» What you should do
Retype every entry below exactly as it stands.

Web document revisions
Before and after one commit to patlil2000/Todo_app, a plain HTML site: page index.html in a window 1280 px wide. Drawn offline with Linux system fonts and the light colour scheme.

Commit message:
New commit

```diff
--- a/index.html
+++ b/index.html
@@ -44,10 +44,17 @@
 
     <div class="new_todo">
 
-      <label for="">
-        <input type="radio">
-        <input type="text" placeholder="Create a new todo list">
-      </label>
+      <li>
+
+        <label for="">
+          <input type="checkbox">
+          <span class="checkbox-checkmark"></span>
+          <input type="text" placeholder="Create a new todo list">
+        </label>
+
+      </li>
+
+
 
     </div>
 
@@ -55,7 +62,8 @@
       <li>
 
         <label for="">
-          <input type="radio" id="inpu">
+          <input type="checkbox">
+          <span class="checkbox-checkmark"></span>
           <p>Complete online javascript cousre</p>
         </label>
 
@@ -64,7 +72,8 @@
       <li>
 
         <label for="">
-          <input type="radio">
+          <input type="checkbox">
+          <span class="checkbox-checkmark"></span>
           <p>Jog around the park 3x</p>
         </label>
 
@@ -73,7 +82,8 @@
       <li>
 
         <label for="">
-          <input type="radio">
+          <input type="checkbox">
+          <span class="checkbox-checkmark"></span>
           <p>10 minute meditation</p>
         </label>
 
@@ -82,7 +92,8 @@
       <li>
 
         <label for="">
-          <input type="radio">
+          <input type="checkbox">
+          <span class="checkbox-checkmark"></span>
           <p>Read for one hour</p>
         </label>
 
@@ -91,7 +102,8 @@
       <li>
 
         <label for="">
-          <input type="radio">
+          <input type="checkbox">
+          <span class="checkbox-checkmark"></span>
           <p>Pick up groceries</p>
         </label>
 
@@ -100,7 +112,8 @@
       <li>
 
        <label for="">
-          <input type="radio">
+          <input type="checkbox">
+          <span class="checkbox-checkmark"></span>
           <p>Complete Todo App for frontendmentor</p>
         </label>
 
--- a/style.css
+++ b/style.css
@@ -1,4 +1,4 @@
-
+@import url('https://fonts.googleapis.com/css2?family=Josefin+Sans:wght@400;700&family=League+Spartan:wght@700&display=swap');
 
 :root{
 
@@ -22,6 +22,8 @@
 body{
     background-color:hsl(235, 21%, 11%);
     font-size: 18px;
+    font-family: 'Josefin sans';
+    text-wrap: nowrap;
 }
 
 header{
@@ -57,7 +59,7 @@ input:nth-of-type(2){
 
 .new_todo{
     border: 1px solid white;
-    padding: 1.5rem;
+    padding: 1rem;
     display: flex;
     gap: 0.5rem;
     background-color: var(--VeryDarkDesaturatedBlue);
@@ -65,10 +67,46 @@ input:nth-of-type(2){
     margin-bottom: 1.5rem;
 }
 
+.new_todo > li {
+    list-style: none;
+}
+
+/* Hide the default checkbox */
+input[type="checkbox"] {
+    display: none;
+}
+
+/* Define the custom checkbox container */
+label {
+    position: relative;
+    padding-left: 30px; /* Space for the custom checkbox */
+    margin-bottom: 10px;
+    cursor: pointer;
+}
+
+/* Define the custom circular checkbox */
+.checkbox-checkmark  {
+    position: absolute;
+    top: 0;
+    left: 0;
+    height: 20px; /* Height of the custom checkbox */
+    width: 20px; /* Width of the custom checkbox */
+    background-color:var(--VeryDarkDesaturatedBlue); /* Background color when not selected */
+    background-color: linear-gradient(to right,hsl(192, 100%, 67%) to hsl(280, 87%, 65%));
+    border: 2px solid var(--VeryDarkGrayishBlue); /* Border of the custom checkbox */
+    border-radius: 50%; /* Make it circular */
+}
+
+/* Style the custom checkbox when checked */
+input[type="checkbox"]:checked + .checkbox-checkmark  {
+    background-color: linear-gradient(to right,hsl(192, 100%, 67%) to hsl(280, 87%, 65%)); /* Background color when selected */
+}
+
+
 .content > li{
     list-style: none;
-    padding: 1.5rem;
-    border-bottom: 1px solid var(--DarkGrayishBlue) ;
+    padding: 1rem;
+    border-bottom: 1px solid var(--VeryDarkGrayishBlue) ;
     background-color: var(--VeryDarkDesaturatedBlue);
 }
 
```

» Your solution
Before and after one commit to patlil2000/Todo_app, a plain HTML site: page index.html in a window 1280 px wide. Drawn offline with Linux system fonts and the light colour scheme.

Commit message:
New commit

```diff
--- a/index.html
+++ b/index.html
@@ -44,10 +44,17 @@
 
     <div class="new_todo">
 
-      <label for="">
-        <input type="radio">
-        <input type="text" placeholder="Create a new todo list">
-      </label>
+      <li>
+
+        <label for="">
+          <input type="checkbox">
+          <span class="checkbox-checkmark"></span>
+          <input type="text" placeholder="Create a new todo list">
+        </label>
+
+      </li>
+
+
 
     </div>
 
@@ -55,7 +62,8 @@
       <li>
 
         <label for="">
-          <input type="radio" id="inpu">
+          <input type="checkbox">
+          <span class="checkbox-checkmark"></span>
           <p>Complete online javascript cousre</p>
         </label>
 
@@ -64,7 +72,8 @@
       <li>
 
         <label for="">
-          <input type="radio">
+          <input type="checkbox">
+          <span class="checkbox-checkmark"></span>
           <p>Jog around the park 3x</p>
         </label>
 
@@ -73,7 +82,8 @@
       <li>
 
         <label for="">
-          <input type="radio">
+          <input type="checkbox">
+          <span class="checkbox-checkmark"></span>
           <p>10 minute meditation</p>
         </label>
 
@@ -82,7 +92,8 @@
       <li>
 
         <label for="">
-          <input type="radio">
+          <input type="checkbox">
+          <span class="checkbox-checkmark"></span>
           <p>Read for one hour</p>
         </label>
 
@@ -91,7 +102,8 @@
       <li>
 
         <label for="">
-          <input type="radio">
+          <input type="checkbox">
+          <span class="checkbox-checkmark"></span>
           <p>Pick up groceries</p>
         </label>
 
@@ -100,7 +112,8 @@
       <li>
 
        <label for="">
-          <input type="radio">
+          <input type="checkbox">
+          <span class="checkbox-checkmark"></span>
           <p>Complete Todo App for frontendmentor</p>
         </label>
 
--- a/style.css
+++ b/style.css
@@ -1,4 +1,4 @@
-
+@import url('https://fonts.googleapis.com/css2?family=Josefin+Sans:wght@400;700&family=League+Spartan:wght@700&display=swap');
 
 :root{
 
@@ -22,6 +22,8 @@
 body{
     background-color:hsl(235, 21%, 11%);
     font-size: 18px;
+    font-family: 'Josefin sans';
+    text-wrap: nowrap;
 }
 
 header{
@@ -57,7 +59,7 @@ input:nth-of-type(2){
 
 .new_todo{
     border: 1px solid white;
-    padding: 1.5rem;
+    padding: 1rem;
     display: flex;
     gap: 0.5rem;
     background-color: var(--VeryDarkDesaturatedBlue);
@@ -65,10 +67,46 @@ input:nth-of-type(2){
     margin-bottom: 1.5rem;
 }
 
+.new_todo > li {
+    list-style: none;
+}
+
+/* Hide the default checkbox */
+input[type="checkbox"] {
+    display: none;
+}
+
+/* Define the custom checkbox container */
+label {
+    position: relative;
+    padding-left: 30px; /* Space for the custom checkbox */
+    margin-bottom: 10px;
+    cursor: pointer;
+}
+
+/* Define the custom circular checkbox */
+.checkbox-checkmark  {
+    position: absolute;
+    top: 0;
+    left: 0;
+    height: 20px; /* Height of the custom checkbox */
+    width: 20px; /* Width of the custom checkbox */
+    background-color:var(--VeryDarkDesaturatedBlue); /* Background color when not selected */
+    background-color: linear-gradient(to right,hsl(192, 100%, 67%) to hsl(280, 87%, 65%));
+    border: 2px solid var(--VeryDarkGrayishBlue); /* Border of the custom checkbox */
+    border-radius: 50%; /* Make it circular */
+}
+
+/* Style the custom checkbox when checked */
+input[type="checkbox"]:checked + .checkbox-checkmark  {
+    background-color: linear-gradient(to right,hsl(192, 100%, 67%) to hsl(280, 87%, 65%)); /* Background color when selected */
+}
+
+
 .content > li{
     list-style: none;
-    padding: 1.5rem;
-    border-bottom: 1px solid var(--DarkGrayishBlue) ;
+    padding: 1rem;
+    border-bottom: 1px solid var(--VeryDarkGrayishBlue) ;
     background-color: var(--VeryDarkDesaturatedBlue);
 }
 
```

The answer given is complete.